Posted on October 8, 2010  Comments (3)

In a fun example of appropriate technology and innovation 4 college students have created a football (soccer ball) that is charged as you play with it. The ball uses an inductive coil mechanism to generate energy, thanks in part to a novel Engineering Sciences course, Idea Translation. They are beta testing the ball in Africa: the current prototypes can provide light 3 hours of LED light after less than 10 minutes of play. Jessica Matthews ’10, Jessica Lin ’09, Hemali Thakkara ’11 and Julia Silverman ’10 (see photo) created the eco-friendly ball when they all were undergraduates at Harvard College.

photo of sOccket creators: Jessica Matthews, Jessica Lin, Hemali Thakkara and Julia Silverman

sOccket creators: Jessica Matthews, Jessica Lin, Hemali Thakkara and Julia Silverman

They received funding from: Harvard Institute for Global Health and the Clinton Global Initiative University. The

sOccket won the Popular Mechanics Breakthrough Award, which recognizes the innovators and products poised to change the world. A future model could be used to charge a cell phone.

From Take part: approximately 1.5 billion people worldwide use kerosene to light their homes. “Not only is kerosene expensive, but its flames are dangerous and the smoke poses serious health risks,” says Lin. Respiratory infections account for the largest percentage of childhood deaths in developing nations—more than AIDS and malaria.

Related: High school team presenting a project they completed to create a solution to provide clean waterWater Pump Merry-go-RoundEngineering a Better World: Bike Corn-ShellerGreen Technology Innovation by College Engineering Students

Watch a June 2010 interview on the ball:

3 Responses to “sOccket: Power Through Play”

  1. mikem
    October 30th, 2010 @ 12:39 pm

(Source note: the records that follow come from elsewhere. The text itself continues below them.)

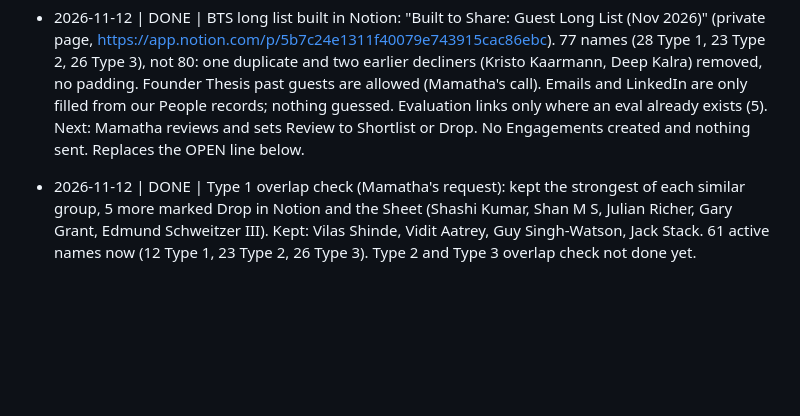
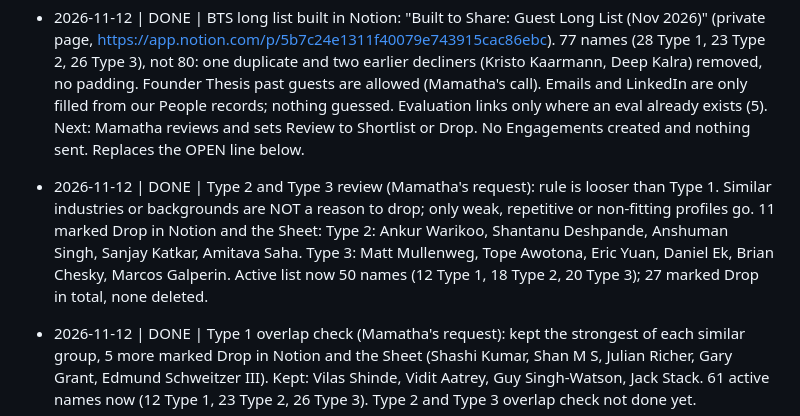
Before and after one commit to founderthesis/business-os, a Markdown page: CLAUDE.md, the part around the change. Drawn GitHub-style; blank space fills up the shorter version.

Commit message:
Log Type 2 and Type 3 review in CLAUDE.md
Co-Authored-By: Claude Sonnet 5.5 <noreply@anthropic.com>
Claude-Session: https://claude.ai/code/session_019pwcV4TzcfbZaP9AdEPLsH

```diff
--- a/CLAUDE.md
+++ b/CLAUDE.md
@@ -69,6 +69,14 @@ if a decision changes, add a new line that says what it replaces.
   (5). Next: Mamatha reviews and sets Review to Shortlist or Drop. No Engagements
   created and nothing sent. Replaces the OPEN line below.
 
+- 2026-11-12 | DONE | Type 2 and Type 3 review (Mamatha's request): rule is looser than
+  Type 1. Similar industries or backgrounds are NOT a reason to drop; only weak,
+  repetitive or non-fitting profiles go. 11 marked Drop in Notion and the Sheet:
+  Type 2: Ankur Warikoo, Shantanu Deshpande, Anshuman Singh, Sanjay Katkar, Amitava Saha.
+  Type 3: Matt Mullenweg, Tope Awotona, Eric Yuan, Daniel Ek, Brian Chesky, Marcos
+  Galperin. Active list now 50 names (12 Type 1, 18 Type 2, 20 Type 3); 27 marked Drop
+  in total, none deleted.
+
 - 2026-11-12 | DONE | Type 1 overlap check (Mamatha's request): kept the strongest
   of each similar group, 5 more marked Drop in Notion and the Sheet (Shashi Kumar,
   Shan M S, Julian Richer, Gary Grant, Edmund Schweitzer III). Kept: Vilas Shinde,
```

    Ultimately, you would need to consider the energy used to manufacture the product minus energy harnessed as a byproduct of using the product over the lifetime of the product, plus the energy required to safely dispose of or recycle the product, compared to the same costs for a normal soccer ball, to know if this is eco-friendly and appropriate technology.

    I am skepitcal that this product would be viable without government or private subsidy. Great publicity stunt, though.

  2. Jay
    June 16th, 2011 @ 6:33 pm

    Please ignore the sourgrapes response of Mikern below. This is a wonderfully innovative idea. I wonder if the same concept could be used in factories to convert used energy in a manufacturing plant, for example, to stored energy to then power the plant or at least turn on the lights or provide warmth or turn on a fan.

  3. Footballs Providing Light to Those Without Electricity at Home » Curious Cat Science and Engineering Blog
    January 15th, 2012 @ 2:05 am

    […] is an update on our previous post: sOccket: Power Through Play. This year, Soccket, 3,000 balls are scheduled to be put into use around the world. The college […]

Leave a Reply